- Northern Forests provide habitat for many species, international resources for day-to-day products and clean the air we breathe.
- Northern forests are susceptible to threats from invasive species and climate change.
- The Great Lakes Project is protecting large-scale forests through acquisition, conservation easements and third-party certifications of sustainable practices.
A halo of trees forms a great ring that extends across the United States, Canada, Russia and Europe. These northern forests are an international resource that provides wood and fiber for many day-to-day products, uptakes carbon and releases oxygen to the very air we breathe. And, they are providing habit to a vast array of plants and animals, including migratory songbirds, gray wolves, bear, elk and moose.
In the Great Lakes region, a wide swath of intact forest spans northern Ontario, Michigan, Minnesota and Wisconsin. These northern forests help moderate regional climate and reduce sediment flowing into the headwaters of the Great Lakes and the Mississippi River.

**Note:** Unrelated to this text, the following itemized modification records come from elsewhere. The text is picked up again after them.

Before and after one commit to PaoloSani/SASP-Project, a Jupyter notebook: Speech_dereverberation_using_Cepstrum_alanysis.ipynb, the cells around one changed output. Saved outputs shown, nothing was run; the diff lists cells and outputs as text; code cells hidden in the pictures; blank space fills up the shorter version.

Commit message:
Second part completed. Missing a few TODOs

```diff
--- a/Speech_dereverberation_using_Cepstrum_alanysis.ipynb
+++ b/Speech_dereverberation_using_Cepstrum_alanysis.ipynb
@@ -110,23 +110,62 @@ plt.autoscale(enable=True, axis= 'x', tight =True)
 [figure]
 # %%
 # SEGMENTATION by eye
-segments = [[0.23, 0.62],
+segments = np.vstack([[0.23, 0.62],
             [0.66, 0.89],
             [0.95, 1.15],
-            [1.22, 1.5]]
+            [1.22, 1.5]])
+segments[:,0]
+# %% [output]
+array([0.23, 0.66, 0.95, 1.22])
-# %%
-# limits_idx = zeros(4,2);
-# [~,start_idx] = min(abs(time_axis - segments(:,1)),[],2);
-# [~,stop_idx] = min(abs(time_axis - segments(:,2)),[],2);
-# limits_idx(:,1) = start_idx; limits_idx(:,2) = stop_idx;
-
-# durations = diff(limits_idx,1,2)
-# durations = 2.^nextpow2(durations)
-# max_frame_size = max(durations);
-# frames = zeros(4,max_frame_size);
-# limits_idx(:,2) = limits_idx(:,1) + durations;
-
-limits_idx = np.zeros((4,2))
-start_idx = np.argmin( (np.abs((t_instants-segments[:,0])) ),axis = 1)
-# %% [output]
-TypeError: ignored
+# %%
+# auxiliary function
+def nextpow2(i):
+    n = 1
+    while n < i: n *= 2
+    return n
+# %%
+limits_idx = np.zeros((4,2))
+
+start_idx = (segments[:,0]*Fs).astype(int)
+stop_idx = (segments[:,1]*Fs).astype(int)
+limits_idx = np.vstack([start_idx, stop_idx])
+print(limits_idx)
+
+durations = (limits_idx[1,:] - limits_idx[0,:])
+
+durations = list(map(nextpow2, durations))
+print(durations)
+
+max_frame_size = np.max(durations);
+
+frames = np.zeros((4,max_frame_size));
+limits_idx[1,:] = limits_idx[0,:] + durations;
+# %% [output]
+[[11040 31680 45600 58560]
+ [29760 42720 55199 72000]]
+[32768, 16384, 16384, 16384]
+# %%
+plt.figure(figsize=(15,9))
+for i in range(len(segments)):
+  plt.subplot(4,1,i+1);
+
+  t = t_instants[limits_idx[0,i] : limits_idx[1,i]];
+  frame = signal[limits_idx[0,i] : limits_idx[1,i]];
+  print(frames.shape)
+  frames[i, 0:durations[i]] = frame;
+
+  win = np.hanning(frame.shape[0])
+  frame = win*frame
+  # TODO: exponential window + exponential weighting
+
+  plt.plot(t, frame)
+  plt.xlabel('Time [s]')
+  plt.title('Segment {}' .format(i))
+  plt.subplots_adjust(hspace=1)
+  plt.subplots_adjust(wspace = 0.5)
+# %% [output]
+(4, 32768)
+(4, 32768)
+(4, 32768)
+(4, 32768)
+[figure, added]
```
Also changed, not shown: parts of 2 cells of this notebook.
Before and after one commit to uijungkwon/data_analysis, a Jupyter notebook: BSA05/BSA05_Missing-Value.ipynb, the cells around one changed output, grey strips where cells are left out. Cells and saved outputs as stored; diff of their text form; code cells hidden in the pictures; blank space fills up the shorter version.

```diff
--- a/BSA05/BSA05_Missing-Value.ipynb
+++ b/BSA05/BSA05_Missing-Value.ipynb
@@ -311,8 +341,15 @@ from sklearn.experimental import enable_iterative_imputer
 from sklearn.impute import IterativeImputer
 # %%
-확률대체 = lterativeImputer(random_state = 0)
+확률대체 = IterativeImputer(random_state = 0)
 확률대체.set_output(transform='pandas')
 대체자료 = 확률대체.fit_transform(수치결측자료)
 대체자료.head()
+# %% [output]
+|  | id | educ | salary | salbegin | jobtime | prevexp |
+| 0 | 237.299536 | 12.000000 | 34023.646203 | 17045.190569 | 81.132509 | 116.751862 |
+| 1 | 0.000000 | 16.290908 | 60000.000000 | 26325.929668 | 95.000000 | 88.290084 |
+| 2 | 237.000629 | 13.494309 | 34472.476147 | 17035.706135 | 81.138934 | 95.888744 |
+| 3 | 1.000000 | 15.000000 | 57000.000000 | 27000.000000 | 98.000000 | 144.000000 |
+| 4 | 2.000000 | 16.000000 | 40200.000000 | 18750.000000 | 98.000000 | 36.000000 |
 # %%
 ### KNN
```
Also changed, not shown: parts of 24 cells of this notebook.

They also drive local economic activity, support year-round recreation and tourism and provide raw materials for industries from furniture to home construction to paper.
In recent years, the management and ownership of forests in the region has changed. Large, industrial forests are being parceled and sold. Smaller, non-industrial forests are increasingly fragmented by roads and other encroachments. Regardless of their protected status, these northern forests are susceptible to threats such as the invasive emerald ash borer and climate change.
Despite our reliance on northern forests, we are not prepared for their long-term protection in the face of these changes. Decisions made in light of today’s economic realities don’t take into account the decades, if not centuries, it takes a forest to re-grow. We must plan and act now for what our forests must be in 50 or 100 years.
To address the changing circumstances and implement long-view conservation, the Great Lakes Project helps:
- Conserve a network of large-scale forests: Pursuing both public and private land protection efforts to create a connected matrix of working and protected forests.
- Test sustainable forestry practices: Utilizing our hundreds of thousands of acres of protected working lands as a learning laboratory where we are answering questions such as: How can we optimize productivity and economic gains while supporting native biological diversity?
- Restore forests to improve resilience to continued stresses: Mitigating forest pests and diseases while managing forests to diversify tree age and species.
- Inform and influence public and private industrial forestry practices: Applying the lessons learned, recommending practices and protocols and developing financial incentives for private landowners.
- Promote forest certification as an effective management tool for the forest industry and a visible identifier for consumers to make better buying choices.
Keeping the northern forests intact, bolstering their resilience and connecting large tracts of land all form the basis of our Great Lakes forest strategy. Collaborations and supportive policy decisions make it easier for all entities that manage forests to do just that, now and in the future.